The upcoming novelization for The Rise of Skywalker, written by Rae Carson, reveals that Palpatine’s spirit lived on in a clone body.
This gives a large part of the answer for how he returned, and the novelization makes it seem almost as if this clone body, which serves as the host for his spirit, can’t contain his immense power with the dark side. This answer is actually given in the movie, as Beaumont Kin mentions cloning as a possibility (just without certainty that it’s the true explanation). But it turns out there was a far more explicit answer recorded that wound up cut from the film.
A video of Ian McDiarmid speaking about this recently surfaced on Twitter, in which he revealed that, in that first scene with Kylo Ren, there was an exchange that went like this:
Kylo: “You’re a clone.”
Palpatine: “More than a clone, less than a man.”
As McDiarmid points out, this would have come right after we had seen the other clones of Snoke in the tank, so cloning would have fit in perfectly within the narrative. However, this line also would have highlighted the fact that, though Palpatine’s body was a clone body, he was more than a clone – therefore distinguishing him from Snoke a bit.

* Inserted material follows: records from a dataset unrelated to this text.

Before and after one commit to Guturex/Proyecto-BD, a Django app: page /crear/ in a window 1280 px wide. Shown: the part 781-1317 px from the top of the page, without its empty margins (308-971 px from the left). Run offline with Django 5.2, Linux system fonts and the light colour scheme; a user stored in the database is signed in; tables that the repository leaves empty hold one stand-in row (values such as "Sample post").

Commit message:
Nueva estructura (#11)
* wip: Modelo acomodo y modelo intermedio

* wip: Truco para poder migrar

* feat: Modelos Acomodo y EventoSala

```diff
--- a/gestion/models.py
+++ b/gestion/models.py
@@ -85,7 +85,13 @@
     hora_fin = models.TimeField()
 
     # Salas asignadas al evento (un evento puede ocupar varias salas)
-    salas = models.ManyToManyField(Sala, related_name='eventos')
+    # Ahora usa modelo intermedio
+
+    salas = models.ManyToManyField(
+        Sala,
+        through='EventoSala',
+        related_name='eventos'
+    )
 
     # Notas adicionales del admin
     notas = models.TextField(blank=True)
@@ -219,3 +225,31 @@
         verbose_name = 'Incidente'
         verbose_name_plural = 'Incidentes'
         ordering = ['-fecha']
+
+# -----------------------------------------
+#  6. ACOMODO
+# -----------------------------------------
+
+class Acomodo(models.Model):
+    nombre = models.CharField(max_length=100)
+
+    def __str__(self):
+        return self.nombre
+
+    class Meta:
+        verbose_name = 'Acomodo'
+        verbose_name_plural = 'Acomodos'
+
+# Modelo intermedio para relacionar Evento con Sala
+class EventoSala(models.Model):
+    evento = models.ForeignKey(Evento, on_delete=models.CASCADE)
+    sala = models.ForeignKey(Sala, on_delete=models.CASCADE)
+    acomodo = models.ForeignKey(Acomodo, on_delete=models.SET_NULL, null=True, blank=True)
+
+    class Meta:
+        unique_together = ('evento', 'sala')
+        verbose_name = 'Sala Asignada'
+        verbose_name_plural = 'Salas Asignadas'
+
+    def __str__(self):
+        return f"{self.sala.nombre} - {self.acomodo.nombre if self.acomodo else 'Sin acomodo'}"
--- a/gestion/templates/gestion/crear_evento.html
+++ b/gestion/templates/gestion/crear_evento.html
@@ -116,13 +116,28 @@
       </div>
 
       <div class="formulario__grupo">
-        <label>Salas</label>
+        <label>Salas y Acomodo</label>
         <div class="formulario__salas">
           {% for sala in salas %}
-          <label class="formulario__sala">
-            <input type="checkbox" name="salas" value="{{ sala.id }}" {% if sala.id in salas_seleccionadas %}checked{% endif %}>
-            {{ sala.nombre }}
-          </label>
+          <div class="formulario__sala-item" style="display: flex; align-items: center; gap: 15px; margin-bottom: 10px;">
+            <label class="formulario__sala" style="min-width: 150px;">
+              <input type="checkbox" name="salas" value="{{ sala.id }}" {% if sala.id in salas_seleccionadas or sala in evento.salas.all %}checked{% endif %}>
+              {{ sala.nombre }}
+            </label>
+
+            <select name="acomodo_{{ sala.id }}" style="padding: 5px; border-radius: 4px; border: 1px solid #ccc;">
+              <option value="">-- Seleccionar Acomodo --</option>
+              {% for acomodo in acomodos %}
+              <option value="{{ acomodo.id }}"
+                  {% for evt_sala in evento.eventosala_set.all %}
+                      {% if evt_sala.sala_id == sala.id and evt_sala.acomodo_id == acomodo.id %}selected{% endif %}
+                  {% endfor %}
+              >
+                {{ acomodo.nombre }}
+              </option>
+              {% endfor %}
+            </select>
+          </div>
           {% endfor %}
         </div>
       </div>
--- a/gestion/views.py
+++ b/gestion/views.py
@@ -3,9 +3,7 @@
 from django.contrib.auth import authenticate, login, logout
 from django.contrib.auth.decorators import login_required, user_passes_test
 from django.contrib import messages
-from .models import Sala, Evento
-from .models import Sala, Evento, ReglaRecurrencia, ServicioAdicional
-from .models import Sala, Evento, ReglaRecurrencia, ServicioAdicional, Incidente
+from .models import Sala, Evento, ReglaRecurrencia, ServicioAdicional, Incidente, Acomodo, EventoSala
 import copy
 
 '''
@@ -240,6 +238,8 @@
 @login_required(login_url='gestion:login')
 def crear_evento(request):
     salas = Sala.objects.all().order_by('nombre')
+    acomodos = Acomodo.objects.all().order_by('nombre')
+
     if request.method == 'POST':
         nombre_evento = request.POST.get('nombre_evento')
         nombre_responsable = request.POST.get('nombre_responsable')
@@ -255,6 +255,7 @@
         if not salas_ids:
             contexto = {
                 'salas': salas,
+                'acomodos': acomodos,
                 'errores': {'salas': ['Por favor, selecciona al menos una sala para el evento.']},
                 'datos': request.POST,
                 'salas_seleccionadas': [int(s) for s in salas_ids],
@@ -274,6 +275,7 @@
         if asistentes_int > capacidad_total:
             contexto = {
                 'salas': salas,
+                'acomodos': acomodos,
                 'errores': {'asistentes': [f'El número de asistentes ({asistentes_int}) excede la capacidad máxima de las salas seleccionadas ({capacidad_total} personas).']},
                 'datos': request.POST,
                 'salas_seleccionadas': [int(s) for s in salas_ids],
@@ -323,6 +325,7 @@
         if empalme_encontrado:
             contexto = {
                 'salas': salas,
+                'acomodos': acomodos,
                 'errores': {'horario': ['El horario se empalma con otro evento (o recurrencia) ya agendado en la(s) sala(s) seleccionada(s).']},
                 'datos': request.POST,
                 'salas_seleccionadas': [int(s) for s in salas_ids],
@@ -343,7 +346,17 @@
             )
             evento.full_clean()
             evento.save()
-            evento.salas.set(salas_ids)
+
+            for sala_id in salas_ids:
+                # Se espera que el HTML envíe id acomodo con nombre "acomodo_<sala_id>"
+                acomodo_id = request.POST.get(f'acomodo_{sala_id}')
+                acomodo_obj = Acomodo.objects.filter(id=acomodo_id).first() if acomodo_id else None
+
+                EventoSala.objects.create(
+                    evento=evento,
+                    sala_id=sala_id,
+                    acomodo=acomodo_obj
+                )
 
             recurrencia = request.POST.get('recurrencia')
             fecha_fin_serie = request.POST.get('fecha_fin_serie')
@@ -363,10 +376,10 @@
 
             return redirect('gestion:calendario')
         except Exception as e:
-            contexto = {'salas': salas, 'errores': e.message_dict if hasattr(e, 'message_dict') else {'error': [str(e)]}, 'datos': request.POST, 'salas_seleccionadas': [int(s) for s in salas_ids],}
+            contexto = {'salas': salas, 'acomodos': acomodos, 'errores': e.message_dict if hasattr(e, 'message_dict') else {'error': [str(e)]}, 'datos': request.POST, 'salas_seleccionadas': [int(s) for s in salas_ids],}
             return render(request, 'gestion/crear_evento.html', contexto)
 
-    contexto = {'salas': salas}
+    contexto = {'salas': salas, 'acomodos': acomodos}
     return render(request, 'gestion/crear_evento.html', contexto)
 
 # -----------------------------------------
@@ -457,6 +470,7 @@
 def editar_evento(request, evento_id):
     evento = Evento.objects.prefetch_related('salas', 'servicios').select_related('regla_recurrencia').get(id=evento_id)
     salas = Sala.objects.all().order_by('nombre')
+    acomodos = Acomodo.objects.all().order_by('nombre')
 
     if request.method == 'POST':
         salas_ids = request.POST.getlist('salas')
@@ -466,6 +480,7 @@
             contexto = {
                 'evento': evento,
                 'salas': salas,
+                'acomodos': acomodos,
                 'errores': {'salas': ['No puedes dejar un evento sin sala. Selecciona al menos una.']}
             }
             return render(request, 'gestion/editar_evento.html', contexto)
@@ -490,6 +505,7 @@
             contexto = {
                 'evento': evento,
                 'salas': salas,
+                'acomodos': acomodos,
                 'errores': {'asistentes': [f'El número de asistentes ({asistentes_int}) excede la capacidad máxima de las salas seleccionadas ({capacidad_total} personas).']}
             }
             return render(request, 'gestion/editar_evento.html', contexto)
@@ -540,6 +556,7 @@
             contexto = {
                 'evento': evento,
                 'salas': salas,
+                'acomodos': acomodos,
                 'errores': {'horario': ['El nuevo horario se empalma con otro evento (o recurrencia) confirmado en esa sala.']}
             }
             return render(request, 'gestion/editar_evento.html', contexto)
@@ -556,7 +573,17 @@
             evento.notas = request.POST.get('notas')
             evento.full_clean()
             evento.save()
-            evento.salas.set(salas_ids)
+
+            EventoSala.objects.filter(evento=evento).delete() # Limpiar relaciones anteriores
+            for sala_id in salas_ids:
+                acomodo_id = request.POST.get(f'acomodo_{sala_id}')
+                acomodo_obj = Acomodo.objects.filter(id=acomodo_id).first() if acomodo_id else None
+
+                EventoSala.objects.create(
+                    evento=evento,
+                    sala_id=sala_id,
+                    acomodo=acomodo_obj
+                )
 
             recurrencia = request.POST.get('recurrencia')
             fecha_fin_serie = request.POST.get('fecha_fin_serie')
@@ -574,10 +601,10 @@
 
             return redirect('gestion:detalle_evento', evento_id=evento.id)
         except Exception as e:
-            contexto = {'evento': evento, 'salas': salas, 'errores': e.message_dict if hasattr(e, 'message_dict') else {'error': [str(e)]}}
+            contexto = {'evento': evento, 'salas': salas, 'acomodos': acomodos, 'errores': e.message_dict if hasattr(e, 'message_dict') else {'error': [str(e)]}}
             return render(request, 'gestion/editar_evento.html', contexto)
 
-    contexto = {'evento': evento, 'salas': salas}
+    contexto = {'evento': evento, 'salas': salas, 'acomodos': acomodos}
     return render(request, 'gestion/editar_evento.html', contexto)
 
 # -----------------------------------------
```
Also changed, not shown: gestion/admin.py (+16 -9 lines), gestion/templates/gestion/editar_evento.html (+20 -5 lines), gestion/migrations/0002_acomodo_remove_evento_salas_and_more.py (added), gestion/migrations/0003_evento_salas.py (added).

To me, this seems like a line that absolutely should have been included in the film, and I’d be curious to hear why it wasn’t. It wouldn’t take long, being just two additional lines (give or take, depending on the context), but would provide an important tidbit in our understanding of how Palpatine actually did return. So I think it probably would have helped to include it… however, it wouldn’t have magically solved all the questions. Though that line tells us more than the final film did, it still doesn’t explain that Palpatine’s spirit resides in a clone body; we’re left to speculate about what this line means. So, in other words, my point is simply that even if this line were in the film, people would criticize the film for not answering how he returned.
That aside, though, I do like this line, and I like the explanation. While I’m not a big fan of cloning in general (and didn’t like the cloning decisions of Legends), I actually think it does make sense in this context, and is confined enough so as not to create tons of crazy possibilities. I think this is probably the best of the reasonably possible explanations for the return of Palpatine, and I’m glad that we’re getting some of those questions answered.